It’s the same story at the rear end of the bike, and just how much the superb rear shock helps you to use more of the strong drive of the impressive 999cc V-twin engine. Twisting the throttle at a standstill, as you do when warming the motor for example, instantly gives a clue to its health and efficiency. It responds so quickly to any wrist movement, suggesting a very free-breathing power unit. But though that also translates to a fit and keen throttle response out on the road, which helps tractability and often makes the light and precise gearbox redundant, there’s always a reassuringly linear and usable feel to things. The engine may well be powerful and able to generate some pulse-quickening pace very promptly, but just like the manners of the chassis it’s easy to moderate. As a very potent, but rarely intimidating motor, its character sums up the whole bike really. The KTM may well have lots of performance to offer, but it’s very predictable and undemanding to access.

Longer runs are easily possible on the 990SMT too. The screen is large enough to hide behind and endure sustained periods at higher pace, and the afore-mentioned seat and riding position add to the capability. It will get thirsty enough to need to stop sooner than the comfort allows if you use more of the engine power, but stops every 140 miles or so can be extended by 40 or 50 more if you’re a bit more prudent with throttle use.

The rack, grabrails, decent steering lock and excellent mirrors show designers have also considered the whole bike and the duties it needs to perform. Those features helped me to enjoy a safe and spirited day on the 990SMT. And with the added convenience of the panniers (available for an extra ?300, along with other numerous accessories) allowing me to nip into Waitrose to cart off some goodies to savour at home at the end of it, reflecting on the KTM over dinner was just as enjoyable as riding it.

It’s a bike that purists will enjoy. Its strong performance and deep character see to that. But because of the neat finishing touches it’s also an all-rounder that can also appeal to those who need a bit extra to complete their motorcycling experiences. The SMT is not cheap at a fraction under ?10,000, but it does offer much in the way of stimulus. And bearing in mind the quality of its components, added to the superb way they work, ten grand doesn’t actually seem bad value at all.


Type: 999cc, liquid-cooled, 8-valve, dohc, 75? V-twin
Maximum power: 115bhp @ 9,000rpm
Maximum torque: 72lb/ft @ 7,000rpm
Transmission: 6-speed
Final Drive: Chain

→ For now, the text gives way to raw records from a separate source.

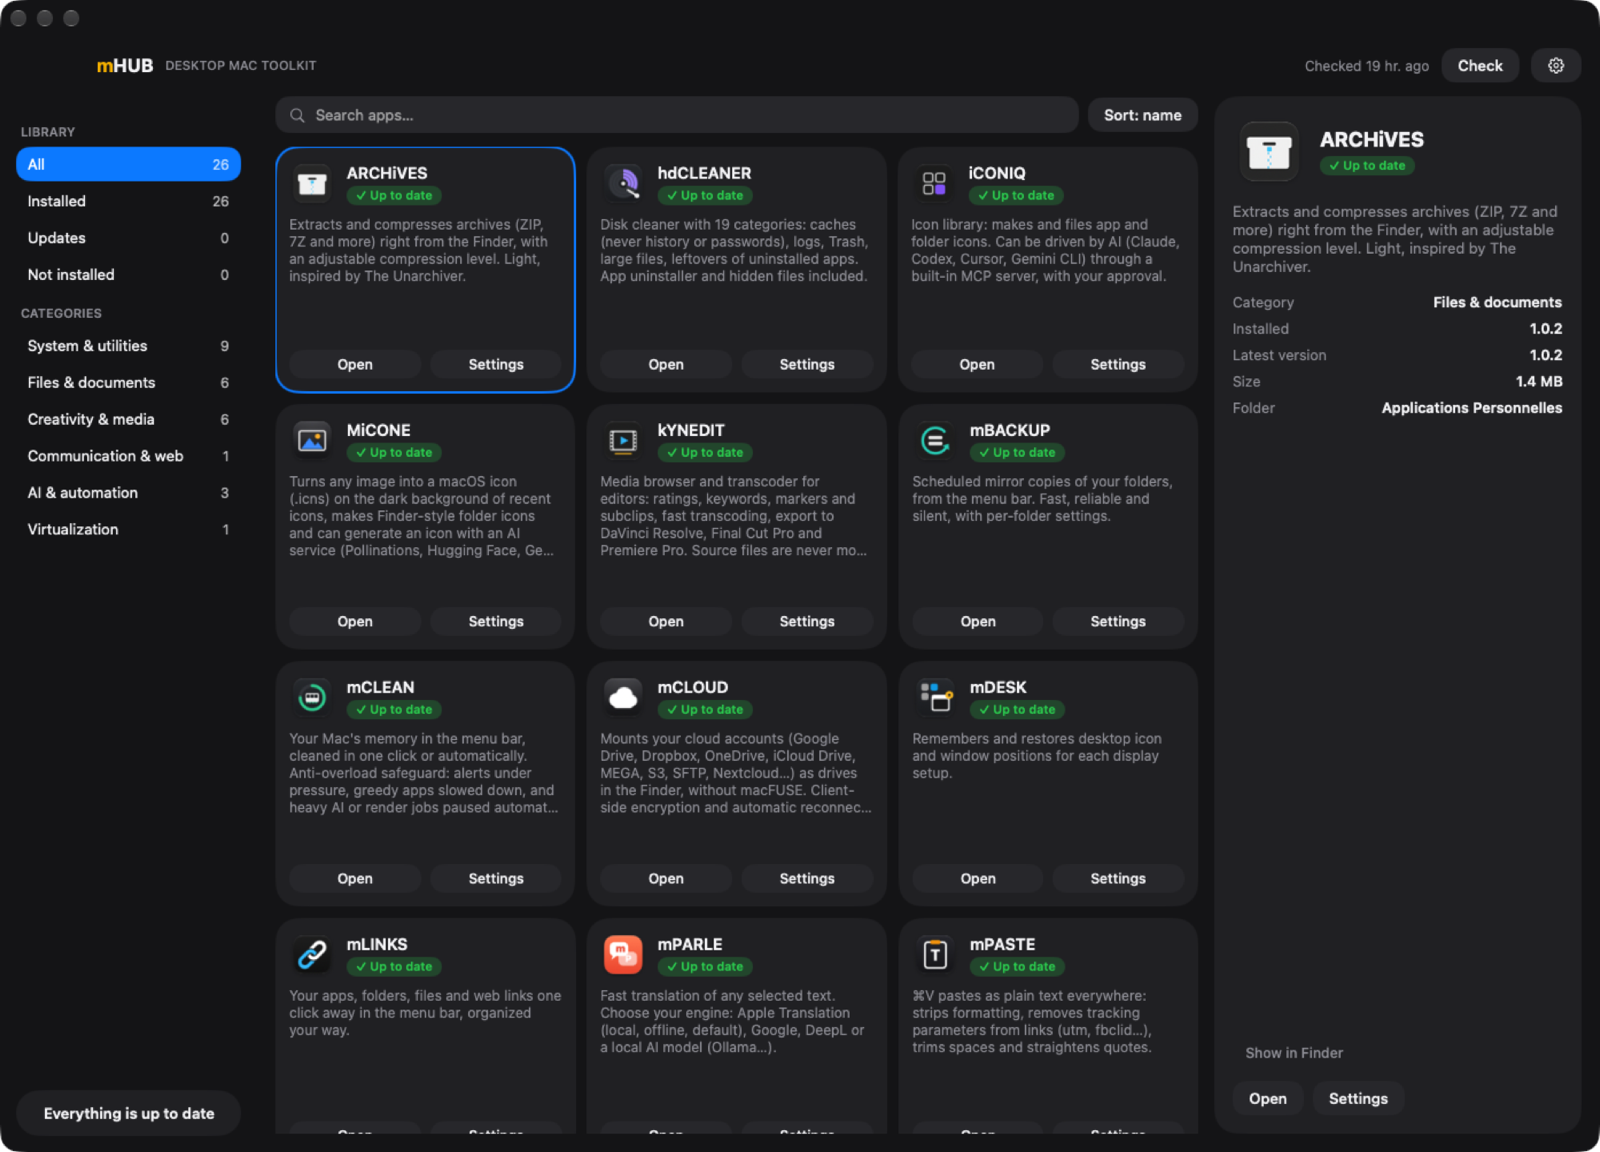
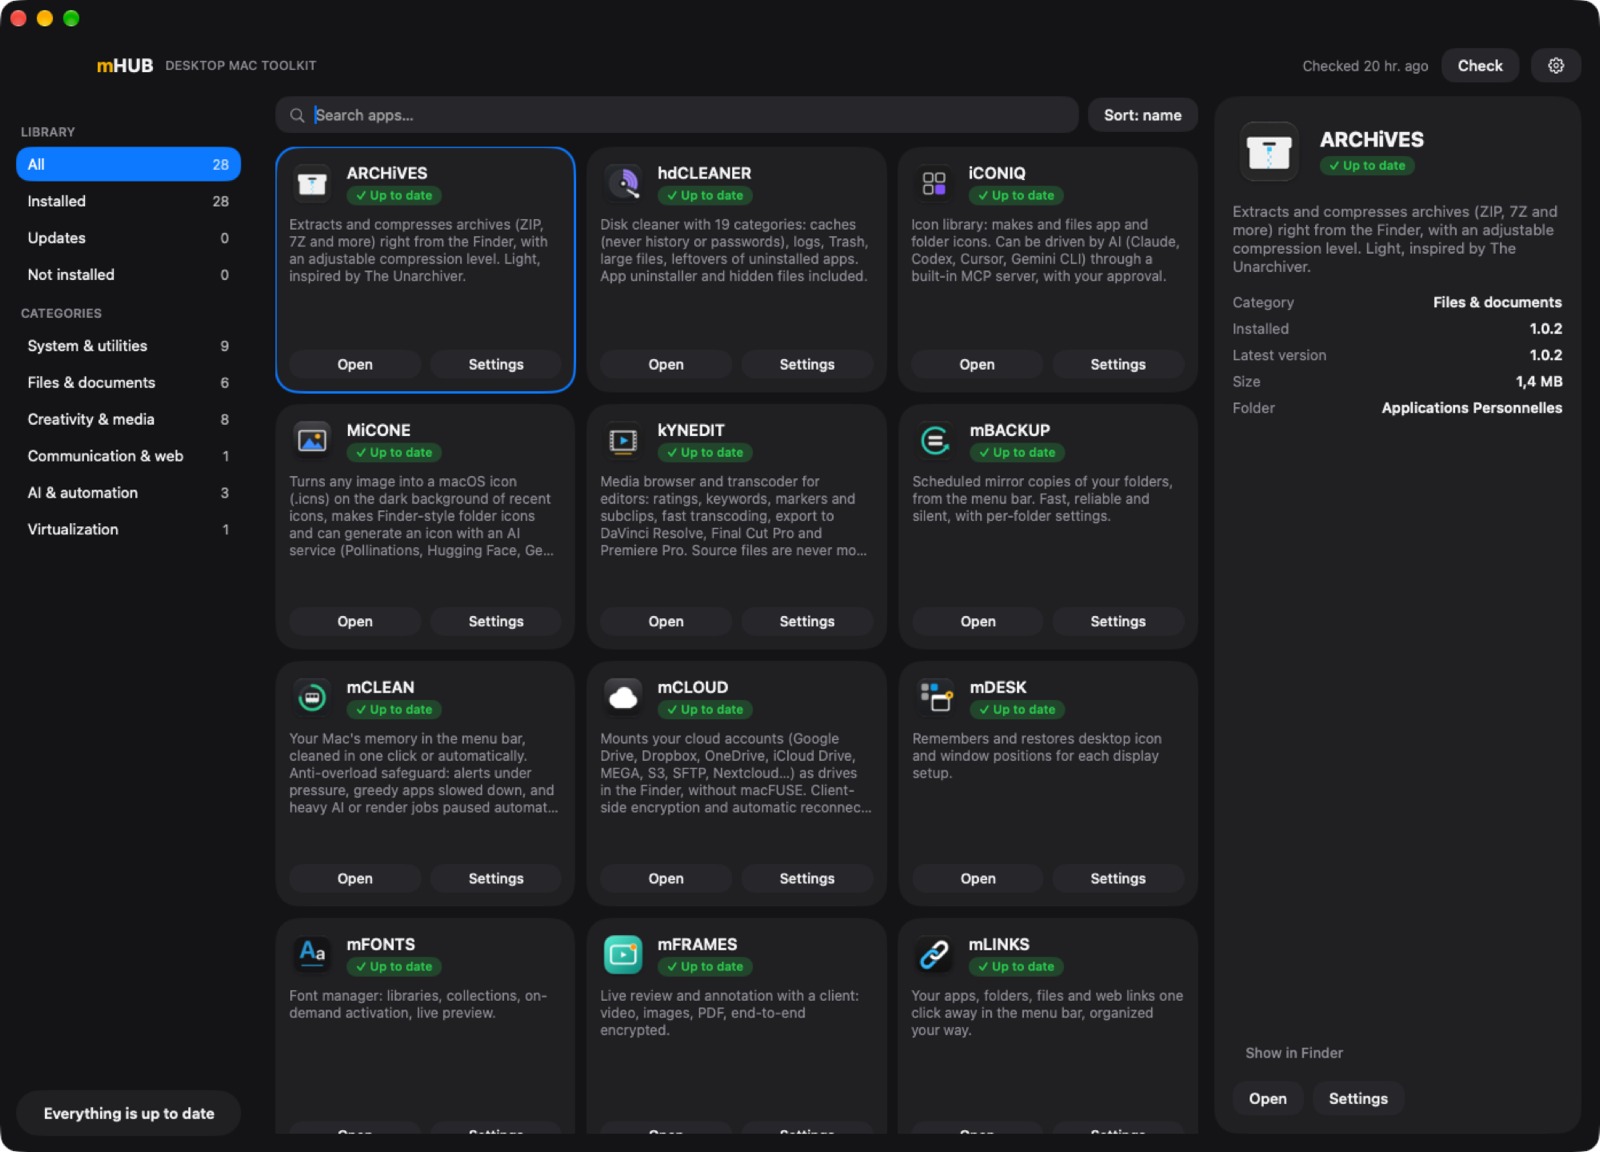
content(mhub): 1.1.2 catalogue and screenshot

diff --git a/content/apps/mhub/index.md b/content/apps/mhub/index.md
@@ -15,13 +15,13 @@ freeDownload: true
 featured: false
 added: "2026-11-21"
 verified: "2026-11-21"
-sources: ["https://github.com/starbudweiser/mHUB", "https://github.com/starbudweiser/mHUB/blob/main/LICENSE", "https://github.com/starbudweiser/mHUB/releases/tag/v1.1.1", "https://github.com/starbudweiser/mHUB/blob/main/README.md"]
+sources: ["https://github.com/starbudweiser/mHUB", "https://github.com/starbudweiser/mHUB/blob/main/LICENSE", "https://github.com/starbudweiser/mHUB/releases/tag/v1.1.2", "https://github.com/starbudweiser/mHUB/blob/main/README.md"]
 screenshots: [{"src": "./assets/screenshot.png", "alt": "The mHUB library window: toolkit apps as cards with their update status and Open and Settings buttons, categories in the sidebar, and the details of the selected app on the right.", "source": "https://github.com/starbudweiser/mHUB/blob/main/docs/screenshot.png", "credit": "mHUB authors"}]
 assets: [{"path": "./assets/screenshot.png", "source": "https://github.com/starbudweiser/mHUB/blob/main/docs/screenshot.png", "credit": "mHUB authors", "license": "MIT (mHUB repository)"}, {"path": "./assets/icon.png", "source": "https://github.com/starbudweiser/mHUB/blob/main/assets/icon-1024.png", "credit": "mHUB authors", "license": "MIT (mHUB repository)"}]
 icon: ./assets/icon.png
 ---
 
-mHUB gathers the apps of the DESKTOP MAC TOOLKIT, the author's collection of Mac utilities, behind one menu bar icon and one window. The library shows each app from its catalogue with a short description, the installed and latest versions, and buttons to open it or bring up its settings. A red dot on the menu bar icon means updates are waiting.
+mHUB gathers the apps of the DESKTOP MAC TOOLKIT, the author's collection of Mac utilities, behind one menu bar icon and one window. The catalogue lists 28 apps in version 1.1.2. The library shows each one with a short description, the installed and latest versions, and buttons to open it or bring up its settings. A red dot on the menu bar icon means updates are waiting.
 
 Installing or updating an app downloads its release from the app's public GitHub repository. Before anything is replaced, mHUB verifies the code signature, requires the expected Developer ID team and runs a Gatekeeper check. It never replaces an app that is open. Apps are installed in ~/Applications/Applications Personnelles.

Frame: Tubular steel trellis
Suspension: Front: 48mm inverted telescopic forks, fully adjustable
Rear: cantilever monoshock, fully adjustable
Brakes: Front: twin 305mm discs with four-piston radial calipers
Rear: single 240mm disc with twin-piston caliper
Wheels/Tyres: Front: 120/70-17
Rear: 180/55-17

Seat height: 855mm
Wheelbase: 1505mm
Dry weight: 196kg (without fuel)
Fuel capacity: 19 litres
Price: ?9,995
Contact: Contact: 01280 709500, www.ktm.co.uk

Performance: 4 – lots of it that’s easy to access
Handling: 5 – superbly intuitive and communicative
Practicality: 4 – very easy to live with
Value for money: 4 – you get more than you pay for
OVERALL: 5 – gives a very rewarding and appealing motorcycling experience